Excerpts from a dataset
++++++++++

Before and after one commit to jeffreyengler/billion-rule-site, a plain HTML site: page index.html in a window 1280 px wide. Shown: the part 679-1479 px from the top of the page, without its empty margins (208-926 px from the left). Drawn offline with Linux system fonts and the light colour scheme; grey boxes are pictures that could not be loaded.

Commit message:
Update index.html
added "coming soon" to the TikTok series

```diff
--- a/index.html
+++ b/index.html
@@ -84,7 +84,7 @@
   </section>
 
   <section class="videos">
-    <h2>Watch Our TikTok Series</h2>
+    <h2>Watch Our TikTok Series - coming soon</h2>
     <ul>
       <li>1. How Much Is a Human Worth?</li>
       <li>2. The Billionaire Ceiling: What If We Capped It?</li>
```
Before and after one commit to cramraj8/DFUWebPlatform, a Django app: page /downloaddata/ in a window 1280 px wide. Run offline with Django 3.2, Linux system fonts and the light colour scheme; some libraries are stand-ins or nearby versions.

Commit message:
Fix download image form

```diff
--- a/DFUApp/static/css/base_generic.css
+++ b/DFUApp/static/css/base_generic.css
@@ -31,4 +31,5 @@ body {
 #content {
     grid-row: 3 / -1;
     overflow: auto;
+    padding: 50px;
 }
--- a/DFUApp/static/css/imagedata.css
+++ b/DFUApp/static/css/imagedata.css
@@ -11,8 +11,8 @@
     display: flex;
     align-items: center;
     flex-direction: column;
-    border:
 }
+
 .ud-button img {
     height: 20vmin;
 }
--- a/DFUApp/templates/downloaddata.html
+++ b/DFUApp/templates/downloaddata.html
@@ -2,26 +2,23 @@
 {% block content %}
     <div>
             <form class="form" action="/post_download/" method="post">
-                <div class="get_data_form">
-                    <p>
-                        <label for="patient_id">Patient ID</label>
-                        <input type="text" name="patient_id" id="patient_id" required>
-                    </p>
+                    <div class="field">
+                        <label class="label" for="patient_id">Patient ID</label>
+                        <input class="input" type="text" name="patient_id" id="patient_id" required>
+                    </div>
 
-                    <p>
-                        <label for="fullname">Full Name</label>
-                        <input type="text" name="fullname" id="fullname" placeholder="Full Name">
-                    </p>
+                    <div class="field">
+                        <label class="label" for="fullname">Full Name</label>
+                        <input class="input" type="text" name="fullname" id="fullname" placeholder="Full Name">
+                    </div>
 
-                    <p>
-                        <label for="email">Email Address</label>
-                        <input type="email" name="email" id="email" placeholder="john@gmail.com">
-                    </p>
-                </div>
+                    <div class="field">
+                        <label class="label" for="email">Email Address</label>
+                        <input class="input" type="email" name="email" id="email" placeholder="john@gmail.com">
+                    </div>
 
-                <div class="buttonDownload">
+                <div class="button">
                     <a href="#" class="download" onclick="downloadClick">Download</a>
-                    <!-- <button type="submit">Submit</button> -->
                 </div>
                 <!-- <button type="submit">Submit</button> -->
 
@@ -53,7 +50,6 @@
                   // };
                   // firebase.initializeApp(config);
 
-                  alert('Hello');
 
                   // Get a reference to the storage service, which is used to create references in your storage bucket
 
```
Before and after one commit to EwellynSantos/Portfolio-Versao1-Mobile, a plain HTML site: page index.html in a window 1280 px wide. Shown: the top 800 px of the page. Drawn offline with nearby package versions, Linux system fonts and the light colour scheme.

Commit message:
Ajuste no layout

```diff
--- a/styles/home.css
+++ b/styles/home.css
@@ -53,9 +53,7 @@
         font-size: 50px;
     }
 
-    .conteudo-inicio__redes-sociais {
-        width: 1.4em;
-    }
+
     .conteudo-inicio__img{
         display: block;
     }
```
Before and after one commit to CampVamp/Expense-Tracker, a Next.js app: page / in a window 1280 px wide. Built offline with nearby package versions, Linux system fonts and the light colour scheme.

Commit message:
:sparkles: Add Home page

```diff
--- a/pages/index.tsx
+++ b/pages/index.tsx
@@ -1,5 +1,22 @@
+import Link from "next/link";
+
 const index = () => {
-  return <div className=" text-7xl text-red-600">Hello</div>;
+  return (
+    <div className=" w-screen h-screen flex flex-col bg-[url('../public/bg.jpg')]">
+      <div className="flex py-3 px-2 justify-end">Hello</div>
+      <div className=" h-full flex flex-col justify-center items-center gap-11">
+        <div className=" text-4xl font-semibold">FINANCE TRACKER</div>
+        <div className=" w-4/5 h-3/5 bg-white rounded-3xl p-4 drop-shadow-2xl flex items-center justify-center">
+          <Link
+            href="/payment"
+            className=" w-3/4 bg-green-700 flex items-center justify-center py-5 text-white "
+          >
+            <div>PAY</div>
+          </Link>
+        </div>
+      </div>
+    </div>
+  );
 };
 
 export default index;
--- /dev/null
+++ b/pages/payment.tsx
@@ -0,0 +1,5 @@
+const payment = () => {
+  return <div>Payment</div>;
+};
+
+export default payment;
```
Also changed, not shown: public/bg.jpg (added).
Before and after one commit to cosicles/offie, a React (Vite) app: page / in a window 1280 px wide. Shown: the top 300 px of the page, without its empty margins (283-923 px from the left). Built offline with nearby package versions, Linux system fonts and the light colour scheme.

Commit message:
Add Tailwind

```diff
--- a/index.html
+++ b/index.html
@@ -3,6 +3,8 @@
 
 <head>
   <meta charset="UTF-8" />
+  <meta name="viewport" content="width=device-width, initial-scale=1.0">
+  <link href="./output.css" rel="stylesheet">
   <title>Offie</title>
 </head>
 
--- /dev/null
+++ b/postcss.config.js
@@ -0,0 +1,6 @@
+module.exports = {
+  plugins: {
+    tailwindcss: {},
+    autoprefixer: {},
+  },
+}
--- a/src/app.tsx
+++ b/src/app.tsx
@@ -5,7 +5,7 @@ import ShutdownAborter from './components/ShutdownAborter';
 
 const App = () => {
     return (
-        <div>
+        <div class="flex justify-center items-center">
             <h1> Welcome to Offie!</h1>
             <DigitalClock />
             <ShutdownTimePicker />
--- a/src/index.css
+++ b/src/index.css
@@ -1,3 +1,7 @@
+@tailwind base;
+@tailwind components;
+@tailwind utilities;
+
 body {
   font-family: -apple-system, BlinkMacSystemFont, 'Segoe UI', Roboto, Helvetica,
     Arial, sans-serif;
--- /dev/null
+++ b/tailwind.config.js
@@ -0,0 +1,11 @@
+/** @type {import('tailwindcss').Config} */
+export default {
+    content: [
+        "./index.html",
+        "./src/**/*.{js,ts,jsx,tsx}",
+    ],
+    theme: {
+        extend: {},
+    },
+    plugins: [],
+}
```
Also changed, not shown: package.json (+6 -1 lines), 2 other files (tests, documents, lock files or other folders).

++++++++++

Make an exact copy of all the entries above.

Your solution »
Before and after one commit to jeffreyengler/billion-rule-site, a plain HTML site: page index.html in a window 1280 px wide. Shown: the part 679-1479 px from the top of the page, without its empty margins (208-926 px from the left). Drawn offline with Linux system fonts and the light colour scheme; grey boxes are pictures that could not be loaded.

Commit message:
Update index.html
added "coming soon" to the TikTok series

```diff
--- a/index.html
+++ b/index.html
@@ -84,7 +84,7 @@
   </section>
 
   <section class="videos">
-    <h2>Watch Our TikTok Series</h2>
+    <h2>Watch Our TikTok Series - coming soon</h2>
     <ul>
       <li>1. How Much Is a Human Worth?</li>
       <li>2. The Billionaire Ceiling: What If We Capped It?</li>
```
Before and after one commit to cramraj8/DFUWebPlatform, a Django app: page /downloaddata/ in a window 1280 px wide. Run offline with Django 3.2, Linux system fonts and the light colour scheme; some libraries are stand-ins or nearby versions.

Commit message:
Fix download image form

```diff
--- a/DFUApp/static/css/base_generic.css
+++ b/DFUApp/static/css/base_generic.css
@@ -31,4 +31,5 @@ body {
 #content {
     grid-row: 3 / -1;
     overflow: auto;
+    padding: 50px;
 }
--- a/DFUApp/static/css/imagedata.css
+++ b/DFUApp/static/css/imagedata.css
@@ -11,8 +11,8 @@
     display: flex;
     align-items: center;
     flex-direction: column;
-    border:
 }
+
 .ud-button img {
     height: 20vmin;
 }
--- a/DFUApp/templates/downloaddata.html
+++ b/DFUApp/templates/downloaddata.html
@@ -2,26 +2,23 @@
 {% block content %}
     <div>
             <form class="form" action="/post_download/" method="post">
-                <div class="get_data_form">
-                    <p>
-                        <label for="patient_id">Patient ID</label>
-                        <input type="text" name="patient_id" id="patient_id" required>
-                    </p>
+                    <div class="field">
+                        <label class="label" for="patient_id">Patient ID</label>
+                        <input class="input" type="text" name="patient_id" id="patient_id" required>
+                    </div>
 
-                    <p>
-                        <label for="fullname">Full Name</label>
-                        <input type="text" name="fullname" id="fullname" placeholder="Full Name">
-                    </p>
+                    <div class="field">
+                        <label class="label" for="fullname">Full Name</label>
+                        <input class="input" type="text" name="fullname" id="fullname" placeholder="Full Name">
+                    </div>
 
-                    <p>
-                        <label for="email">Email Address</label>
-                        <input type="email" name="email" id="email" placeholder="john@gmail.com">
-                    </p>
-                </div>
+                    <div class="field">
+                        <label class="label" for="email">Email Address</label>
+                        <input class="input" type="email" name="email" id="email" placeholder="john@gmail.com">
+                    </div>
 
-                <div class="buttonDownload">
+                <div class="button">
                     <a href="#" class="download" onclick="downloadClick">Download</a>
-                    <!-- <button type="submit">Submit</button> -->
                 </div>
                 <!-- <button type="submit">Submit</button> -->
 
@@ -53,7 +50,6 @@
                   // };
                   // firebase.initializeApp(config);
 
-                  alert('Hello');
 
                   // Get a reference to the storage service, which is used to create references in your storage bucket
 
```
Before and after one commit to EwellynSantos/Portfolio-Versao1-Mobile, a plain HTML site: page index.html in a window 1280 px wide. Shown: the top 800 px of the page. Drawn offline with nearby package versions, Linux system fonts and the light colour scheme.

Commit message:
Ajuste no layout

```diff
--- a/styles/home.css
+++ b/styles/home.css
@@ -53,9 +53,7 @@
         font-size: 50px;
     }
 
-    .conteudo-inicio__redes-sociais {
-        width: 1.4em;
-    }
+
     .conteudo-inicio__img{
         display: block;
     }
```
Before and after one commit to CampVamp/Expense-Tracker, a Next.js app: page / in a window 1280 px wide. Built offline with nearby package versions, Linux system fonts and the light colour scheme.

Commit message:
:sparkles: Add Home page

```diff
--- a/pages/index.tsx
+++ b/pages/index.tsx
@@ -1,5 +1,22 @@
+import Link from "next/link";
+
 const index = () => {
-  return <div className=" text-7xl text-red-600">Hello</div>;
+  return (
+    <div className=" w-screen h-screen flex flex-col bg-[url('../public/bg.jpg')]">
+      <div className="flex py-3 px-2 justify-end">Hello</div>
+      <div className=" h-full flex flex-col justify-center items-center gap-11">
+        <div className=" text-4xl font-semibold">FINANCE TRACKER</div>
+        <div className=" w-4/5 h-3/5 bg-white rounded-3xl p-4 drop-shadow-2xl flex items-center justify-center">
+          <Link
+            href="/payment"
+            className=" w-3/4 bg-green-700 flex items-center justify-center py-5 text-white "
+          >
+            <div>PAY</div>
+          </Link>
+        </div>
+      </div>
+    </div>
+  );
 };
 
 export default index;
--- /dev/null
+++ b/pages/payment.tsx
@@ -0,0 +1,5 @@
+const payment = () => {
+  return <div>Payment</div>;
+};
+
+export default payment;
```
Also changed, not shown: public/bg.jpg (added).
Before and after one commit to cosicles/offie, a React (Vite) app: page / in a window 1280 px wide. Shown: the top 300 px of the page, without its empty margins (283-923 px from the left). Built offline with nearby package versions, Linux system fonts and the light colour scheme.

Commit message:
Add Tailwind

```diff
--- a/index.html
+++ b/index.html
@@ -3,6 +3,8 @@
 
 <head>
   <meta charset="UTF-8" />
+  <meta name="viewport" content="width=device-width, initial-scale=1.0">
+  <link href="./output.css" rel="stylesheet">
   <title>Offie</title>
 </head>
 
--- /dev/null
+++ b/postcss.config.js
@@ -0,0 +1,6 @@
+module.exports = {
+  plugins: {
+    tailwindcss: {},
+    autoprefixer: {},
+  },
+}
--- a/src/app.tsx
+++ b/src/app.tsx
@@ -5,7 +5,7 @@ import ShutdownAborter from './components/ShutdownAborter';
 
 const App = () => {
     return (
-        <div>
+        <div class="flex justify-center items-center">
             <h1> Welcome to Offie!</h1>
             <DigitalClock />
             <ShutdownTimePicker />
--- a/src/index.css
+++ b/src/index.css
@@ -1,3 +1,7 @@
+@tailwind base;
+@tailwind components;
+@tailwind utilities;
+
 body {
   font-family: -apple-system, BlinkMacSystemFont, 'Segoe UI', Roboto, Helvetica,
     Arial, sans-serif;
--- /dev/null
+++ b/tailwind.config.js
@@ -0,0 +1,11 @@
+/** @type {import('tailwindcss').Config} */
+export default {
+    content: [
+        "./index.html",
+        "./src/**/*.{js,ts,jsx,tsx}",
+    ],
+    theme: {
+        extend: {},
+    },
+    plugins: [],
+}
```
Also changed, not shown: package.json (+6 -1 lines), 2 other files (tests, documents, lock files or other folders).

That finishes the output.